• [Task details] Look through the listing below for the string "from". Show each line where it occurs.

___ Excerpted data ___

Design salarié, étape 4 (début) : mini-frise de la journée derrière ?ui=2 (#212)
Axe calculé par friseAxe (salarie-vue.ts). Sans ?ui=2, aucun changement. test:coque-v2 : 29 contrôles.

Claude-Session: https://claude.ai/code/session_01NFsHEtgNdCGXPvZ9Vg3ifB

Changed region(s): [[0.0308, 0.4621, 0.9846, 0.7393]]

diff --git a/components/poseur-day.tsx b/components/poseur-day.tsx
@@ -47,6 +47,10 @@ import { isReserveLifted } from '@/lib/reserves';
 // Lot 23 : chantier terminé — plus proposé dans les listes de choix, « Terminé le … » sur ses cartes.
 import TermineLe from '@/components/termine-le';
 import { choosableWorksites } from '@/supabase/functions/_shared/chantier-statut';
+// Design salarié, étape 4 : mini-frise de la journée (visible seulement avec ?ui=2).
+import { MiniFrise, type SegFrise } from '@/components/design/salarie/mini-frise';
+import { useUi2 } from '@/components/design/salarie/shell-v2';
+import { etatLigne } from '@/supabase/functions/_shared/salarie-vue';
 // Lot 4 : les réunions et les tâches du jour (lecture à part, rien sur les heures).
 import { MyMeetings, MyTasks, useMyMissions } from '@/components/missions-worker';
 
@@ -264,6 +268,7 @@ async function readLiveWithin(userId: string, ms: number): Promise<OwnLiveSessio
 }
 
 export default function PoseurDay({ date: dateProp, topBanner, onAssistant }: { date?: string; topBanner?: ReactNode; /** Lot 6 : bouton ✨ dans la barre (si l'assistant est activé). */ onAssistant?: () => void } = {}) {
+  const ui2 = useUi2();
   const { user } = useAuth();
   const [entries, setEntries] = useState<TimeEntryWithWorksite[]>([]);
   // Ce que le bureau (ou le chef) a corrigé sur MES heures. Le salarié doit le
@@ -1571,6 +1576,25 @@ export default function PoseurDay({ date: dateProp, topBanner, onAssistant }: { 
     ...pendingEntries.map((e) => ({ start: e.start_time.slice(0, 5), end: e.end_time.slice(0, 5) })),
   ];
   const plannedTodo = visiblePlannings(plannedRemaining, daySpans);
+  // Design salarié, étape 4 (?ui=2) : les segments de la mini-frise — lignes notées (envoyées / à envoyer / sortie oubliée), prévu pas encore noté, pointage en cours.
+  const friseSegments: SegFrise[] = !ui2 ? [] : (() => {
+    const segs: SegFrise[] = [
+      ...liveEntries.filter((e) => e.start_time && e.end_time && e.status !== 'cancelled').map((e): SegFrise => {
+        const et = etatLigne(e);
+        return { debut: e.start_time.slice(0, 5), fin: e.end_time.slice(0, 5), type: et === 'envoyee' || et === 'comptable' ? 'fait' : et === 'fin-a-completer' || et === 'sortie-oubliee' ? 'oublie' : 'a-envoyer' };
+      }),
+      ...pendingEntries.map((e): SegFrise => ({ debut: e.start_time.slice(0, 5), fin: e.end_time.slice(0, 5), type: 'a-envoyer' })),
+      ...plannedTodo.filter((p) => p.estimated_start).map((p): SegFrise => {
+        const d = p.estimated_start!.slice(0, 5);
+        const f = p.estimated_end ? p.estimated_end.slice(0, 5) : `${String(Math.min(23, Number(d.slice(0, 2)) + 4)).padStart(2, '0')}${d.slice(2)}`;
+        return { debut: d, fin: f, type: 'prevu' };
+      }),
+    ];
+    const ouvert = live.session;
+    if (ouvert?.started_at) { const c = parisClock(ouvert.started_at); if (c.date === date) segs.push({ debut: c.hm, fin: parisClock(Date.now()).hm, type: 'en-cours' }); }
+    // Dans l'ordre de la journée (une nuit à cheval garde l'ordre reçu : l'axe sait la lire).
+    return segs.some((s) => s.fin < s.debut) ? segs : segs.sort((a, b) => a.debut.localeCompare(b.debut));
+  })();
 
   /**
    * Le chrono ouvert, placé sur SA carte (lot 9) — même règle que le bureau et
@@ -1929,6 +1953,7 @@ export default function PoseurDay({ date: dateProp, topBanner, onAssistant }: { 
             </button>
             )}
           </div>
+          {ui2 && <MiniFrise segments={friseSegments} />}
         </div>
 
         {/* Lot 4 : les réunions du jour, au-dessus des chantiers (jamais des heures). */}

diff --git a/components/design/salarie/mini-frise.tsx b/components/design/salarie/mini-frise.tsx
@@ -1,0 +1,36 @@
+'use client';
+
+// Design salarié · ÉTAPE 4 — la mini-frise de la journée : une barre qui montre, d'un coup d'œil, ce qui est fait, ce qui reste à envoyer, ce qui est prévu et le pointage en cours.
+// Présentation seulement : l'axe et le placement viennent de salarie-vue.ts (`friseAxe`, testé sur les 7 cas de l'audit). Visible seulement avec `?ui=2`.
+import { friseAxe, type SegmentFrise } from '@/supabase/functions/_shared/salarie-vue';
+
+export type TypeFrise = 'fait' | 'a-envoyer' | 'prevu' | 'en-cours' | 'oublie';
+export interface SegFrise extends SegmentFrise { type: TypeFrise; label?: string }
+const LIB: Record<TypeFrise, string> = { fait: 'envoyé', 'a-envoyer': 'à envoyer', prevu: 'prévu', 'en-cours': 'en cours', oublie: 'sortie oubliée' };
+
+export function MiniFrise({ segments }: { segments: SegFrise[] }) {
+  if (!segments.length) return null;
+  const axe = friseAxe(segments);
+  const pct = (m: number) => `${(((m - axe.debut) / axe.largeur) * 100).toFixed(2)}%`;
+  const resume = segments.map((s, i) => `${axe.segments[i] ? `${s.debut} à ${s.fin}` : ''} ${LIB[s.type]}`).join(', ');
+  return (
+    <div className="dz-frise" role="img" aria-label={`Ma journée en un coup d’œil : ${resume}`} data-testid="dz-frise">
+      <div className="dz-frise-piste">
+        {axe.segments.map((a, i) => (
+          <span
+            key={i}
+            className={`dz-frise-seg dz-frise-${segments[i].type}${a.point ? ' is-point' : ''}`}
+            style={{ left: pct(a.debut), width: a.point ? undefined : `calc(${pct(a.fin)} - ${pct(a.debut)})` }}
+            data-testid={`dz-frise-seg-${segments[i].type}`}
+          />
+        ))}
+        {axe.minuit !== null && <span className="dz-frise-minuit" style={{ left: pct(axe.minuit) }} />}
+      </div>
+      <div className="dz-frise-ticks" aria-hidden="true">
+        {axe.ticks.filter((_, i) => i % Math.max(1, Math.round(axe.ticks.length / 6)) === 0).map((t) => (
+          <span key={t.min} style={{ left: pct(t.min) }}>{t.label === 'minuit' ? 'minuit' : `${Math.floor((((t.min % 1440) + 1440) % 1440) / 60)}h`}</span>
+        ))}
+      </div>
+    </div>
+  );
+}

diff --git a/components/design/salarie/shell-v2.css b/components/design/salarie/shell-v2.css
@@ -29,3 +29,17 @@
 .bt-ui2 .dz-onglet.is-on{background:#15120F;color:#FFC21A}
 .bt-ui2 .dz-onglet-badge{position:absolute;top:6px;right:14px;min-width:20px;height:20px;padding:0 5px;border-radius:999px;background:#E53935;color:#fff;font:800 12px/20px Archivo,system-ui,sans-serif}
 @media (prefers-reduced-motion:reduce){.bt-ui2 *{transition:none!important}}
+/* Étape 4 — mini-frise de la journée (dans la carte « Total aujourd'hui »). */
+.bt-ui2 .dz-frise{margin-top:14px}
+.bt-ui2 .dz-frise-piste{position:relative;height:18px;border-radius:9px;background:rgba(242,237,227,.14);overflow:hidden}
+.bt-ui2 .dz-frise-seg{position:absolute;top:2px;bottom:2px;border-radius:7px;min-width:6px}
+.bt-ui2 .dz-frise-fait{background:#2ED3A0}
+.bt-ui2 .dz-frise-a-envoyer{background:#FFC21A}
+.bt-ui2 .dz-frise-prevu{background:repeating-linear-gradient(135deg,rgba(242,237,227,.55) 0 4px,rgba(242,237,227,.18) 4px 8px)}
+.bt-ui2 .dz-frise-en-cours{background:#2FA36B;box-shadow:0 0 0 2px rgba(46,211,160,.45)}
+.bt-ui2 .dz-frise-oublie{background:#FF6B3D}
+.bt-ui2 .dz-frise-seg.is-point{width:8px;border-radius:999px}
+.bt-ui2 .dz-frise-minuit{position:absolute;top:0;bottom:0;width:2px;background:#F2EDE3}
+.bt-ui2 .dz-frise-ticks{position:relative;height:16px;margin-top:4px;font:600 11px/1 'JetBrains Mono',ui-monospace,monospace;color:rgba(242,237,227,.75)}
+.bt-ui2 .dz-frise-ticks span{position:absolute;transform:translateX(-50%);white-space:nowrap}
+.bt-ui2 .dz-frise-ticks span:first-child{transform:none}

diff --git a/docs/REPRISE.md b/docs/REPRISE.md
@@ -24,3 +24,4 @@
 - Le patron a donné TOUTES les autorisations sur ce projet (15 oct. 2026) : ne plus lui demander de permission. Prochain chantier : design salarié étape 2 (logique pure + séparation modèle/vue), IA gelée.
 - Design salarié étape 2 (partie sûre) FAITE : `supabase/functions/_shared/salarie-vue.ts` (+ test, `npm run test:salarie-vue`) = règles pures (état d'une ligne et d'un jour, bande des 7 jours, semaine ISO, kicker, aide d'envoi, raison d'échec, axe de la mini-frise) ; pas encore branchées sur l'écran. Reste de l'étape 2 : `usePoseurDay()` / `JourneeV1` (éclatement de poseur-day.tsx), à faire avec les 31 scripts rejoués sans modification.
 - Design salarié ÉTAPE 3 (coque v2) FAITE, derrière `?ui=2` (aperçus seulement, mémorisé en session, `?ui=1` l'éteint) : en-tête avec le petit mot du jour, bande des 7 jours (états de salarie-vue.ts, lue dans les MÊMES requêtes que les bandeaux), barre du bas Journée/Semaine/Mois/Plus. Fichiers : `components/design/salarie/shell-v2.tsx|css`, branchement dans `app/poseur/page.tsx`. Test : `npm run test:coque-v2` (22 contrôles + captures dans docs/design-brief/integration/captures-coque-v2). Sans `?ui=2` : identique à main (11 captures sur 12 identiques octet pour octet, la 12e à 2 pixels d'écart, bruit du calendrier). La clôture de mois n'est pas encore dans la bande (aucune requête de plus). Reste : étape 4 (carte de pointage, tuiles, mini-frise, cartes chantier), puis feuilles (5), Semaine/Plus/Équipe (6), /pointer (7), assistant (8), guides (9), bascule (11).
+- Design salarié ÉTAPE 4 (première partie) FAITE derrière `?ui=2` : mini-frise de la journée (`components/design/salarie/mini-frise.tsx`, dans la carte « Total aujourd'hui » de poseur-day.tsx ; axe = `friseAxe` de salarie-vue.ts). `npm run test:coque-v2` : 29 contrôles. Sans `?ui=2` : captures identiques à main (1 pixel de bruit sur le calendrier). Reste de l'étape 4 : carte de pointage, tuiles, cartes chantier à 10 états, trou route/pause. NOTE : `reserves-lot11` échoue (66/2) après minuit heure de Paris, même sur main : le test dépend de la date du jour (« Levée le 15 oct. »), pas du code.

___

• [Solution for this problem]
@@ -47,6 +47,10 @@ import { isReserveLifted } from '@/lib/reserves';
 import TermineLe from '@/components/termine-le';
 import { choosableWorksites } from '@/supabase/functions/_shared/chantier-statut';
+import { MiniFrise, type SegFrise } from '@/components/design/salarie/mini-frise';
+import { useUi2 } from '@/components/design/salarie/shell-v2';
+import { etatLigne } from '@/supabase/functions/_shared/salarie-vue';
 import { MyMeetings, MyTasks, useMyMissions } from '@/components/missions-worker';
+import { friseAxe, type SegmentFrise } from '@/supabase/functions/_shared/salarie-vue';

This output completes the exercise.